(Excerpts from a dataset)

-------------------------

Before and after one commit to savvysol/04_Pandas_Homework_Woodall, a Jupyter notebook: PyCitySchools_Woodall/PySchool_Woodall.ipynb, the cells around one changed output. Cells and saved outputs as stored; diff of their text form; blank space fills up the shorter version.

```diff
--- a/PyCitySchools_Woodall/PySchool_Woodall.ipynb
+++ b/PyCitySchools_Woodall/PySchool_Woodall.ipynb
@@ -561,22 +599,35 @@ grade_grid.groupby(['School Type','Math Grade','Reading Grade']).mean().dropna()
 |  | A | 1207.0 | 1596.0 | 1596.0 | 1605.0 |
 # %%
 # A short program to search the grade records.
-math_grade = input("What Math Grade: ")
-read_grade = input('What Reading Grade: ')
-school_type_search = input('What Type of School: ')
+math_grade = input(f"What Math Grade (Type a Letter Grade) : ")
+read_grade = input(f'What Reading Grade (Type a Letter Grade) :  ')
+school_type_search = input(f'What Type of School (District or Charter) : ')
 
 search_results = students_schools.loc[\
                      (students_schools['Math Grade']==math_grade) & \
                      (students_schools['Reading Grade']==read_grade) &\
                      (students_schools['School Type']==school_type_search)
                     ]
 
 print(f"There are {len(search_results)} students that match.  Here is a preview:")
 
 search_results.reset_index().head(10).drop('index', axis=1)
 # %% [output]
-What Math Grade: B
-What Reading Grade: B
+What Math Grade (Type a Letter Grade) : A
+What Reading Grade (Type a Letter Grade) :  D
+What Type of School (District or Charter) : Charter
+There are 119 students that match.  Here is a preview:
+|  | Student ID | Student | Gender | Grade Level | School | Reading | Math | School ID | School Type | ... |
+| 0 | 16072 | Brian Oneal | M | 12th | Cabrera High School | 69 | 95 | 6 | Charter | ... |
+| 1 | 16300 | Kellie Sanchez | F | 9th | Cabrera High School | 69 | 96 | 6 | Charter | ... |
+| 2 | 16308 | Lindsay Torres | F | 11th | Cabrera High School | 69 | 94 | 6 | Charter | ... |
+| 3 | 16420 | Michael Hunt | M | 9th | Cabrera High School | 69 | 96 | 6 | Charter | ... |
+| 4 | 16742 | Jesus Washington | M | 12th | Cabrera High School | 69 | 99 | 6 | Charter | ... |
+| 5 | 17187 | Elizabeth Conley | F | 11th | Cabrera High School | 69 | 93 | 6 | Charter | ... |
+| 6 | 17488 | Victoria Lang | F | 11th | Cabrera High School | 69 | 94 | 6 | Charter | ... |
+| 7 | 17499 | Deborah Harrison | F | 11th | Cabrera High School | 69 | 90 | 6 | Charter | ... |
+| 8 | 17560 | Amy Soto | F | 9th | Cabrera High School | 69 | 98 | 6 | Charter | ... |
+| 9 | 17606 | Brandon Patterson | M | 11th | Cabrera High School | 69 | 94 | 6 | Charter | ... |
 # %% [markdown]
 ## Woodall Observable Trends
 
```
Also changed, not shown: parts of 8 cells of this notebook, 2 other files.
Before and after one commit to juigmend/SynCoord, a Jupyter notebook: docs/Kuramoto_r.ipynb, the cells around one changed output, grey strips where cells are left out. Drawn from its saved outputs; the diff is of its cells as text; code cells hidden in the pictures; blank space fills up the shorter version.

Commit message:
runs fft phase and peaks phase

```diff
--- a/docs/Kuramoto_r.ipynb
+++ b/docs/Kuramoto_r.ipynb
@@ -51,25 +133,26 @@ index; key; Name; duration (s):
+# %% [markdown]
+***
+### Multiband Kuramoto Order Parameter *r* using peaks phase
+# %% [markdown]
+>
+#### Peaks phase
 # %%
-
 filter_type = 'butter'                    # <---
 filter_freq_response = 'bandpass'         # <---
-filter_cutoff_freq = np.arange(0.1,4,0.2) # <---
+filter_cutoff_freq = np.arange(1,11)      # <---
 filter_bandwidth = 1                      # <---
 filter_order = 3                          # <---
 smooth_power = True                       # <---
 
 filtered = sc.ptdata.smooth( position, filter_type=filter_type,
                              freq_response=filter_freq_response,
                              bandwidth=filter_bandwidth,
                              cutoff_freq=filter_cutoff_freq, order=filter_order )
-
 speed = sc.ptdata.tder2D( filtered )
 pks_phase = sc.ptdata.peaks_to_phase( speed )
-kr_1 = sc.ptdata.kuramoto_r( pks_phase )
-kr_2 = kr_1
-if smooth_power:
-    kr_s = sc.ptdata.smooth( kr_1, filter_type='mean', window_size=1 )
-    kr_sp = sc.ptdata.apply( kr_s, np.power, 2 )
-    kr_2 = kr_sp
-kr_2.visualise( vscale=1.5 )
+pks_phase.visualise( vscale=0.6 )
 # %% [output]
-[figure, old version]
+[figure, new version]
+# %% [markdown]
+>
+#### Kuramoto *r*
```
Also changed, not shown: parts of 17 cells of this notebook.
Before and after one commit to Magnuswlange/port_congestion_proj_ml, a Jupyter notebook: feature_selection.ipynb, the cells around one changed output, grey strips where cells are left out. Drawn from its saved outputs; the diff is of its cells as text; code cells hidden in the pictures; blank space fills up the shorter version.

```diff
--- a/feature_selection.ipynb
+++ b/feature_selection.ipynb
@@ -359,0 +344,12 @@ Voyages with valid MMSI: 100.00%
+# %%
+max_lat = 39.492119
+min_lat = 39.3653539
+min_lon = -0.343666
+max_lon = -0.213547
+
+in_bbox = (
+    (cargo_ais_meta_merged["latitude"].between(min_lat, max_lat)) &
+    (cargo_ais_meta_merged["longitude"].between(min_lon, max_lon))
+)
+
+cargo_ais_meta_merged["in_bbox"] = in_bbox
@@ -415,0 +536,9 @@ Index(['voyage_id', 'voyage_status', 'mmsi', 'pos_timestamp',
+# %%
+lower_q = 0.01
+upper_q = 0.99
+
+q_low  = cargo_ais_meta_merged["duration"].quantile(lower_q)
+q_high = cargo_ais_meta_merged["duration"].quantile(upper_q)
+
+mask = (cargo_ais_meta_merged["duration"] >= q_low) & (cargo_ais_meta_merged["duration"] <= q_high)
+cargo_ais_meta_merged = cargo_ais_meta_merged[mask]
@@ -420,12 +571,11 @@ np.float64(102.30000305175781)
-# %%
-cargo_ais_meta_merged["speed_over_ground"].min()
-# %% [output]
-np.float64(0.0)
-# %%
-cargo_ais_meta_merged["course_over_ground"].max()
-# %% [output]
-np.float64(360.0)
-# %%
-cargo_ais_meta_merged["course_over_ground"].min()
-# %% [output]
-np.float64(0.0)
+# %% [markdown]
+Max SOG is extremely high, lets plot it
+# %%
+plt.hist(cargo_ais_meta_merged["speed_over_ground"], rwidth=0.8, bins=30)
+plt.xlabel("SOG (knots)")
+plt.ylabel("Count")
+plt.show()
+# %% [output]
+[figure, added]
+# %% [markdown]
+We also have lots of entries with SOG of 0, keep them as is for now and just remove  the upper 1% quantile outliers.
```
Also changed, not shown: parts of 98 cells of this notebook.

-------------------------

### Directions
Whatever the entries say, repeat all of them exactly.

### Solution for this task
Before and after one commit to savvysol/04_Pandas_Homework_Woodall, a Jupyter notebook: PyCitySchools_Woodall/PySchool_Woodall.ipynb, the cells around one changed output. Cells and saved outputs as stored; diff of their text form; blank space fills up the shorter version.

```diff
--- a/PyCitySchools_Woodall/PySchool_Woodall.ipynb
+++ b/PyCitySchools_Woodall/PySchool_Woodall.ipynb
@@ -561,22 +599,35 @@ grade_grid.groupby(['School Type','Math Grade','Reading Grade']).mean().dropna()
 |  | A | 1207.0 | 1596.0 | 1596.0 | 1605.0 |
 # %%
 # A short program to search the grade records.
-math_grade = input("What Math Grade: ")
-read_grade = input('What Reading Grade: ')
-school_type_search = input('What Type of School: ')
+math_grade = input(f"What Math Grade (Type a Letter Grade) : ")
+read_grade = input(f'What Reading Grade (Type a Letter Grade) :  ')
+school_type_search = input(f'What Type of School (District or Charter) : ')
 
 search_results = students_schools.loc[\
                      (students_schools['Math Grade']==math_grade) & \
                      (students_schools['Reading Grade']==read_grade) &\
                      (students_schools['School Type']==school_type_search)
                     ]
 
 print(f"There are {len(search_results)} students that match.  Here is a preview:")
 
 search_results.reset_index().head(10).drop('index', axis=1)
 # %% [output]
-What Math Grade: B
-What Reading Grade: B
+What Math Grade (Type a Letter Grade) : A
+What Reading Grade (Type a Letter Grade) :  D
+What Type of School (District or Charter) : Charter
+There are 119 students that match.  Here is a preview:
+|  | Student ID | Student | Gender | Grade Level | School | Reading | Math | School ID | School Type | ... |
+| 0 | 16072 | Brian Oneal | M | 12th | Cabrera High School | 69 | 95 | 6 | Charter | ... |
+| 1 | 16300 | Kellie Sanchez | F | 9th | Cabrera High School | 69 | 96 | 6 | Charter | ... |
+| 2 | 16308 | Lindsay Torres | F | 11th | Cabrera High School | 69 | 94 | 6 | Charter | ... |
+| 3 | 16420 | Michael Hunt | M | 9th | Cabrera High School | 69 | 96 | 6 | Charter | ... |
+| 4 | 16742 | Jesus Washington | M | 12th | Cabrera High School | 69 | 99 | 6 | Charter | ... |
+| 5 | 17187 | Elizabeth Conley | F | 11th | Cabrera High School | 69 | 93 | 6 | Charter | ... |
+| 6 | 17488 | Victoria Lang | F | 11th | Cabrera High School | 69 | 94 | 6 | Charter | ... |
+| 7 | 17499 | Deborah Harrison | F | 11th | Cabrera High School | 69 | 90 | 6 | Charter | ... |
+| 8 | 17560 | Amy Soto | F | 9th | Cabrera High School | 69 | 98 | 6 | Charter | ... |
+| 9 | 17606 | Brandon Patterson | M | 11th | Cabrera High School | 69 | 94 | 6 | Charter | ... |
 # %% [markdown]
 ## Woodall Observable Trends
 
```
Also changed, not shown: parts of 8 cells of this notebook, 2 other files.
Before and after one commit to juigmend/SynCoord, a Jupyter notebook: docs/Kuramoto_r.ipynb, the cells around one changed output, grey strips where cells are left out. Drawn from its saved outputs; the diff is of its cells as text; code cells hidden in the pictures; blank space fills up the shorter version.

Commit message:
runs fft phase and peaks phase

```diff
--- a/docs/Kuramoto_r.ipynb
+++ b/docs/Kuramoto_r.ipynb
@@ -51,25 +133,26 @@ index; key; Name; duration (s):
+# %% [markdown]
+***
+### Multiband Kuramoto Order Parameter *r* using peaks phase
+# %% [markdown]
+>
+#### Peaks phase
 # %%
-
 filter_type = 'butter'                    # <---
 filter_freq_response = 'bandpass'         # <---
-filter_cutoff_freq = np.arange(0.1,4,0.2) # <---
+filter_cutoff_freq = np.arange(1,11)      # <---
 filter_bandwidth = 1                      # <---
 filter_order = 3                          # <---
 smooth_power = True                       # <---
 
 filtered = sc.ptdata.smooth( position, filter_type=filter_type,
                              freq_response=filter_freq_response,
                              bandwidth=filter_bandwidth,
                              cutoff_freq=filter_cutoff_freq, order=filter_order )
-
 speed = sc.ptdata.tder2D( filtered )
 pks_phase = sc.ptdata.peaks_to_phase( speed )
-kr_1 = sc.ptdata.kuramoto_r( pks_phase )
-kr_2 = kr_1
-if smooth_power:
-    kr_s = sc.ptdata.smooth( kr_1, filter_type='mean', window_size=1 )
-    kr_sp = sc.ptdata.apply( kr_s, np.power, 2 )
-    kr_2 = kr_sp
-kr_2.visualise( vscale=1.5 )
+pks_phase.visualise( vscale=0.6 )
 # %% [output]
-[figure, old version]
+[figure, new version]
+# %% [markdown]
+>
+#### Kuramoto *r*
```
Also changed, not shown: parts of 17 cells of this notebook.
Before and after one commit to Magnuswlange/port_congestion_proj_ml, a Jupyter notebook: feature_selection.ipynb, the cells around one changed output, grey strips where cells are left out. Drawn from its saved outputs; the diff is of its cells as text; code cells hidden in the pictures; blank space fills up the shorter version.

```diff
--- a/feature_selection.ipynb
+++ b/feature_selection.ipynb
@@ -359,0 +344,12 @@ Voyages with valid MMSI: 100.00%
+# %%
+max_lat = 39.492119
+min_lat = 39.3653539
+min_lon = -0.343666
+max_lon = -0.213547
+
+in_bbox = (
+    (cargo_ais_meta_merged["latitude"].between(min_lat, max_lat)) &
+    (cargo_ais_meta_merged["longitude"].between(min_lon, max_lon))
+)
+
+cargo_ais_meta_merged["in_bbox"] = in_bbox
@@ -415,0 +536,9 @@ Index(['voyage_id', 'voyage_status', 'mmsi', 'pos_timestamp',
+# %%
+lower_q = 0.01
+upper_q = 0.99
+
+q_low  = cargo_ais_meta_merged["duration"].quantile(lower_q)
+q_high = cargo_ais_meta_merged["duration"].quantile(upper_q)
+
+mask = (cargo_ais_meta_merged["duration"] >= q_low) & (cargo_ais_meta_merged["duration"] <= q_high)
+cargo_ais_meta_merged = cargo_ais_meta_merged[mask]
@@ -420,12 +571,11 @@ np.float64(102.30000305175781)
-# %%
-cargo_ais_meta_merged["speed_over_ground"].min()
-# %% [output]
-np.float64(0.0)
-# %%
-cargo_ais_meta_merged["course_over_ground"].max()
-# %% [output]
-np.float64(360.0)
-# %%
-cargo_ais_meta_merged["course_over_ground"].min()
-# %% [output]
-np.float64(0.0)
+# %% [markdown]
+Max SOG is extremely high, lets plot it
+# %%
+plt.hist(cargo_ais_meta_merged["speed_over_ground"], rwidth=0.8, bins=30)
+plt.xlabel("SOG (knots)")
+plt.ylabel("Count")
+plt.show()
+# %% [output]
+[figure, added]
+# %% [markdown]
+We also have lots of entries with SOG of 0, keep them as is for now and just remove  the upper 1% quantile outliers.
```
Also changed, not shown: parts of 98 cells of this notebook.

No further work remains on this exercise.